Two of the three South African spitting snakes occur in Gauteng, namely the Rinkhals and the Mozambique Spitting Cobra. They can spit their venom up to three metres and do so in self-defence, to temporarily blind an attacker so they can make a quick escape.
If you a snake spits at you wash out your eyes with lots of water. If you are near a tap hold your head under the running stream of water for 15 minutes. If you are out in the bush you can use other fluids such as beer or milk, but water is preferable. Then go to a doctor as soon as possible. There might be temporary blindness but permanent damage is unlikely, particularly if prompt medical attention is sought.
If you are bitten by a snake, it is most important that you remain calm ~ difficult though that might be. Identify the snake if possible. If you do not know what snake it is try and memorise what it looks like. Do not panic or run as this speeds up your metabolism and spreads the poison faster.
Do not apply ice to the bite area and don’t, under any circumstances drink alcohol. If bitten on the hand, remove any rings as soon as possible.
Immediately apply a crepe bandage firmly around the wound, as if for a muscle sprain. This will reduce the amount of venom entering the bloodstream but should not cut off circulation.
Do not apply a tourniquet. This often causes more damage than the bite itself.
Also, never try and suck the venom out.
Get someone to take you to hospital as soon as possible as anti-venom might be needed.
If someone is bitten by a Puff Adder, call for medical help immediately. Apply a bandage starting at the bite site and working up the limb. Do not apply a tight bandage or tourniquet. A lightly applied bandage may help stop the spread of the poison. Keep the limb lower than the victim’s heart. Do not remove the bandage until the anti-venom has started to take effect.
Snake bite experts maintain that if a snakebite victim is taken to hospital within 30 minutes to two hours, the outcome should be good.
It makes sense for smallholders to educate themselves, their families and their staff on snakes. There are many snake books available which will help.
The African Snakebite Institute has recently released a free app for android and Apple smart phones called ASI Snakes.

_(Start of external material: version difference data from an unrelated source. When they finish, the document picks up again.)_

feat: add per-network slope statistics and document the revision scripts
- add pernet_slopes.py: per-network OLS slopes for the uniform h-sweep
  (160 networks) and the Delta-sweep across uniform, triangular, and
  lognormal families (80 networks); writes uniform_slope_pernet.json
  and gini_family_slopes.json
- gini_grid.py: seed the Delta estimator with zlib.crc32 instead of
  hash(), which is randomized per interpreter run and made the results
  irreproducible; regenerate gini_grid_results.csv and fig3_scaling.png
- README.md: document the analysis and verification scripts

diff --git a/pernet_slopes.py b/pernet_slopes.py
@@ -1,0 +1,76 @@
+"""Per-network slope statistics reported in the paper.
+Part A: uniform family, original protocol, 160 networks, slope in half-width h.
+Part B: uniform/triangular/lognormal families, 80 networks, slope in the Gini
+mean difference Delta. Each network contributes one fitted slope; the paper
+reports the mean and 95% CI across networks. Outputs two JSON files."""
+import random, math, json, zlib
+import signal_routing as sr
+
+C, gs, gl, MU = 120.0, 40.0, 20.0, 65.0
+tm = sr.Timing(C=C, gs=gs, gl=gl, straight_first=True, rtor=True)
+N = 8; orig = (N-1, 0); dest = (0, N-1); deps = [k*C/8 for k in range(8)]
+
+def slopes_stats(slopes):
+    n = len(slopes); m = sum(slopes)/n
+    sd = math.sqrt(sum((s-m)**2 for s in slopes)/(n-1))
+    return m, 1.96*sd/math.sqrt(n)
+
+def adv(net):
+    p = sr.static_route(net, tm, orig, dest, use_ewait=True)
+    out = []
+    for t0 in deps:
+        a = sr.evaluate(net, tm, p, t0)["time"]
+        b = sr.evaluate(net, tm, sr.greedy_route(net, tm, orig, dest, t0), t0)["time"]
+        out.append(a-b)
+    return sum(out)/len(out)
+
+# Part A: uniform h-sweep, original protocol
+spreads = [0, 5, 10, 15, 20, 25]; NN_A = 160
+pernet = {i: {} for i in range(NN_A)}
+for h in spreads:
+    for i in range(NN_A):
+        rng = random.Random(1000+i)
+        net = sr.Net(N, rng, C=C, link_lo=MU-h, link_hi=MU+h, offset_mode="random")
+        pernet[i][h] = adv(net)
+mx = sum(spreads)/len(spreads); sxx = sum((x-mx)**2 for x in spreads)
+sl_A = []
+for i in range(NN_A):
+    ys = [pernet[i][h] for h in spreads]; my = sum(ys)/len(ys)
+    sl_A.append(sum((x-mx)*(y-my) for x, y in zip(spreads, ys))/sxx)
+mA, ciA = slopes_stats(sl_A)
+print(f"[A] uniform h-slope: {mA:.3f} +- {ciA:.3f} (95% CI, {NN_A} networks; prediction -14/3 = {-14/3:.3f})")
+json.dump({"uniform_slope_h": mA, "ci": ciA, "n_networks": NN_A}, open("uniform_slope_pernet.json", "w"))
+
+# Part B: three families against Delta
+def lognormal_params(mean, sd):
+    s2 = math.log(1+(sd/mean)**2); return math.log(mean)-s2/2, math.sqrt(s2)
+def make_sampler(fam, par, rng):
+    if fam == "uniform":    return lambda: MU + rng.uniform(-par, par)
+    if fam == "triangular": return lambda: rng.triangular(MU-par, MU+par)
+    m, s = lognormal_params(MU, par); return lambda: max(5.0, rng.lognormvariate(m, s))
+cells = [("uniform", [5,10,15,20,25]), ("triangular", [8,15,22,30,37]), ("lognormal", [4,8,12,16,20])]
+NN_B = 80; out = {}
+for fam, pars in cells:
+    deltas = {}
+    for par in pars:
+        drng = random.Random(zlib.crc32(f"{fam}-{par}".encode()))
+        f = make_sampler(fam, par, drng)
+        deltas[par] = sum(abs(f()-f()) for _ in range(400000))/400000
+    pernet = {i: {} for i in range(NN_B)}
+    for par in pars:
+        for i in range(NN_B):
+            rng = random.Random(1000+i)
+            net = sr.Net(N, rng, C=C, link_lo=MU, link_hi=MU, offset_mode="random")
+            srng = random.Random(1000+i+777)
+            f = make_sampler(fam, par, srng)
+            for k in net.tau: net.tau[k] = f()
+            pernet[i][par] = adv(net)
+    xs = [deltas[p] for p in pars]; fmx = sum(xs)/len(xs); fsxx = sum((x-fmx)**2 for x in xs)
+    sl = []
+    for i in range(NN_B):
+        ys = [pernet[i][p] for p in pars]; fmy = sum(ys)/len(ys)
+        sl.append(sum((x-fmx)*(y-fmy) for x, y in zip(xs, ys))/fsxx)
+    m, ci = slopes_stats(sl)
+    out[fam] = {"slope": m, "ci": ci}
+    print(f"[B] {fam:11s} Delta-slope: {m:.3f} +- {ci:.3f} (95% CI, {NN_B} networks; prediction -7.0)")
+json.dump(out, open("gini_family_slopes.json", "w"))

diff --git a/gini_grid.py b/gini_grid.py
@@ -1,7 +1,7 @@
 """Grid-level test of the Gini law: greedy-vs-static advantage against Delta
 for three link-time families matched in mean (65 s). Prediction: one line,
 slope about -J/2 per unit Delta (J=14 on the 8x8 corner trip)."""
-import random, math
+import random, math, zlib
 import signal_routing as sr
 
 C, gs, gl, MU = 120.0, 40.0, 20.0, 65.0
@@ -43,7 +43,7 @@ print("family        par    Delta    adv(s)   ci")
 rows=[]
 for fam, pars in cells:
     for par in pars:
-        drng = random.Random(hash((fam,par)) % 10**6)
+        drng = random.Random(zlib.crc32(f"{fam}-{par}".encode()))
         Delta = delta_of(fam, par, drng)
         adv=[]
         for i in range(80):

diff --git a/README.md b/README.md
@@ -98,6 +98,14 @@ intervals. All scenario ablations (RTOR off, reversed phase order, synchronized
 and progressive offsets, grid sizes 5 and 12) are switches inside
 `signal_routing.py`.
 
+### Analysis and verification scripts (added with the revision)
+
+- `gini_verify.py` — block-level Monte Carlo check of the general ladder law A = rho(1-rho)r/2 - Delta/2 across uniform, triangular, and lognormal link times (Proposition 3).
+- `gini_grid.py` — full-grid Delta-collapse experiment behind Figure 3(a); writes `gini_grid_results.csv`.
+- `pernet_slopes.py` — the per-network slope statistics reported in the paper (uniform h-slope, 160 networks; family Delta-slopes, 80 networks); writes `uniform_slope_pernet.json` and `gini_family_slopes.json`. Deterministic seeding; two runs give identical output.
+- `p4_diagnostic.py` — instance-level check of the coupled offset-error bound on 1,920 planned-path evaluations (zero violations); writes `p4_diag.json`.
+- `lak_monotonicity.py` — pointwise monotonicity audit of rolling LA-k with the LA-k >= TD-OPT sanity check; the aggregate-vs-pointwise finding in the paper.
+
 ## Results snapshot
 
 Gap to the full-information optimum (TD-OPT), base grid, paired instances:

This app has several useful features such as snake profiles, posters, articles, a list of hospitals listing those that are closest to you and a list of over 450 snake removers around the country.
If you are unable to acquire this app on your phone, don’t wait until there is a snake in your house to download a list of snake removal experts in your area. Go to https://www.africansnakebiteinstitute.com/snake-removals-information, download, print the list and keep it in an easily accessible place.
If you fear that waiting for a snake removal expert will take too long, for example if the snake you encounter is in your house or a high-traffic area, you can catch it and remove it to somewhere safe by using a snake tong, hook and bag. These can be bought, comprising a long, lightweight aluminium tong (the longest version is foldable for easy transportation) which is used to catch the snake close to its head, and a lightweight hook which is used to manoeuvre the snake’s body. Thus holding the snake well away from oneself (and thus out of reach of any possible bite etc) the snake is lowered into the bag provided, and prevented from escape by pulling the bag’s drawstring closed. Thus “imprisoned” the snake can be safely removed and relocated far away from harm’s way, into open veld if possible.
To buy your snake kit call 012 xxxxxx